I recently purchased a computer, and am still learning how to use the canned programs that come with it. The main thing that you are struck with in the process of learning about a computer is how totally, incredibly stupid it is. ... You give it a series of a hundred or a thousand sensible commands, and it executes each of them in turn, and then you press a wrong key and accidentally give it a command which goes counter to everything that you have been trying to do, and it will execute that command in a millisecond, just as if you had accidentally hit the wrong button on your vacuum cleaner at the end of your cleaning, and it had instantly and to your great surprise sprayed the dirt that you had collected back into the room. And you feel like, "Jeez, machine, you ought to know I didn't mean that. What do you think I've been doing here for the last hour?" And then you realize that that machine has not the foggiest notion of what you are trying to do, any more than your vacuum cleaner does.The Bill James Baseball Abstract: 1984 (pp. 165-66)
The machine, you see, is nothing; it is utterly, truly, totally nothing. And all of the fascination and the speculation about the computer, about "what it is going to do" and "how it will change things" in baseball and in other areas is completely misguided, because it is not going to do anything and it is not going to do change anything.
We are going to do things with the computer. You and I are going to change the world, and we're going to change baseball, and we're going to use the computer to do it. Machines have no capabilities on their own. Your car cannot drive to Cleveland. What machines do is extend our capabilities. ...
We are going to change our lives, using the computer, far more than we have changed our lives using the automobile, far more than we have changed our lives using the television machine. I have no doubt that this is true, because the computer extends our capabilities, for good or evil, in far more sweeping and comprehensive ways than the automobile, which in truth expands only our ability to move around, or the television, which expands only our ability to observe. I am not afraid on balance. ...
There is, you see, no such thing as "computer knowledge" or "computer information" or "computer data". Within a few years, everyone will understand that. The essential characteristics of information are that it is true or it is false, it is significant or it is trivial, it is relevant or it is irrelevant. In the early days of the automobile, people would say that they were going to take an "automobile trip". That lasted about ten years; after that, people went back to taking trips as they had before. ... After the novelty wore off people still traveled in automobiles, but they ceased to identify the trip with the machine and returned to identifying it with its purpose. ...
Computer people are not going to be running baseball in a few years ... The rise of the computer age is not going to put computer specialists into positions of power any more than the rise of the auto age put auto mechanics and bus drivers into positions of power. Don't worry about it.
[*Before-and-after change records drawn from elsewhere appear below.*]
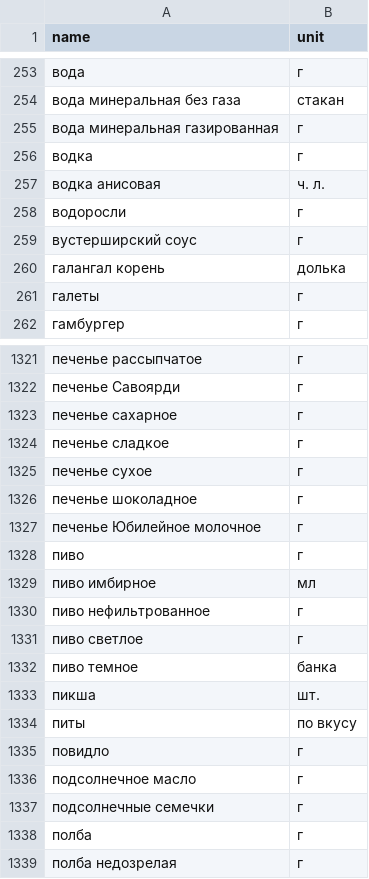
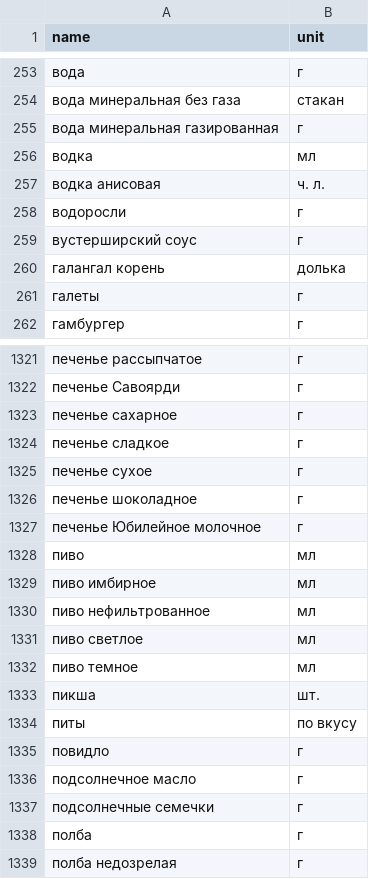
Before and after one commit to klenyushin94/recipes_myproject, a CSV file: backend/foodgram/ingredients.csv, drawn as a sheet; only a part is shown, gaps mark what is left out.

```diff
--- a/backend/foodgram/ingredients.csv
+++ b/backend/foodgram/ingredients.csv
@@ -255,3 +255,3 @@ name,unit
 вода минеральная газированная,г
-водка,г
+водка,мл
 водка анисовая,ч. л.
@@ -1327,7 +1327,7 @@ name,unit
 печенье Юбилейное молочное,г
-пиво,г
+пиво,мл
 пиво имбирное,мл
-пиво нефильтрованное,г
-пиво светлое,г
-пиво темное,банка
+пиво нефильтрованное,мл
+пиво светлое,мл
+пиво темное,мл
 пикша,шт.
```
Also changed, not shown: 9 other files.
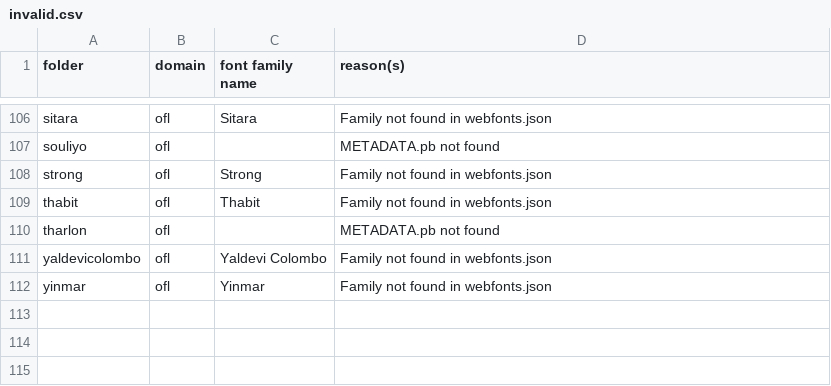
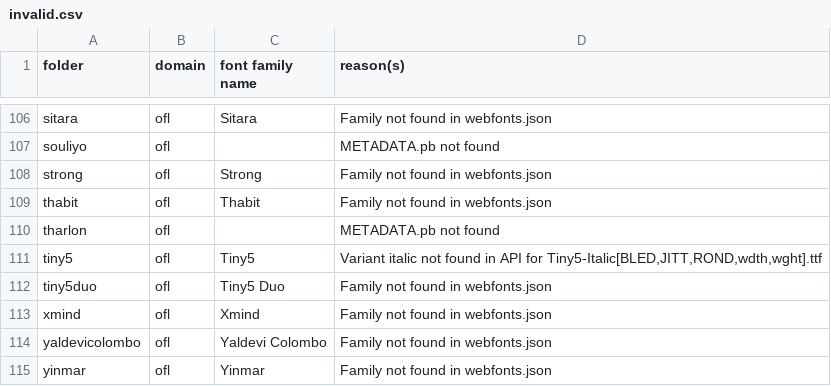
Before and after one commit to gridaco/fonts, a CSV file: metadata/invalid.csv, drawn as a sheet; only a part is shown, gaps mark what is left out; the diff names each change by its address in the sheet, - before the commit and + after, or states it on an @@ line.

```diff
--- a/metadata/invalid.csv
+++ b/metadata/invalid.csv
+row 111: tiny5 | ofl | Tiny5 | Variant italic not found in API for Tiny5-Italic[BLED,JITT,ROND,wdth,wght].ttf
+row 112: tiny5duo | ofl | Tiny5 Duo | Family not found in webfonts.json
+row 113: xmind | ofl | Xmind | Family not found in webfonts.json
```
Also changed, not shown: 9 other files.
I am engaged in a search for understanding. That is my profession. It has nothing to do with computers. Computers are going to have an impact on my life that is similar to the impact that the coming of the automobile age must have had on the professional traveler or adventurer. The car made it easier to get from place to place; the computer will make it easier to deal with information. But knowing how to drive an automobile does not make you an adventurer, and knowing how to run a computer does not make you an analytical student of the game.
October 12, 2010
My Work Has Nothing To Do With Computers
by allan at 7:00 AM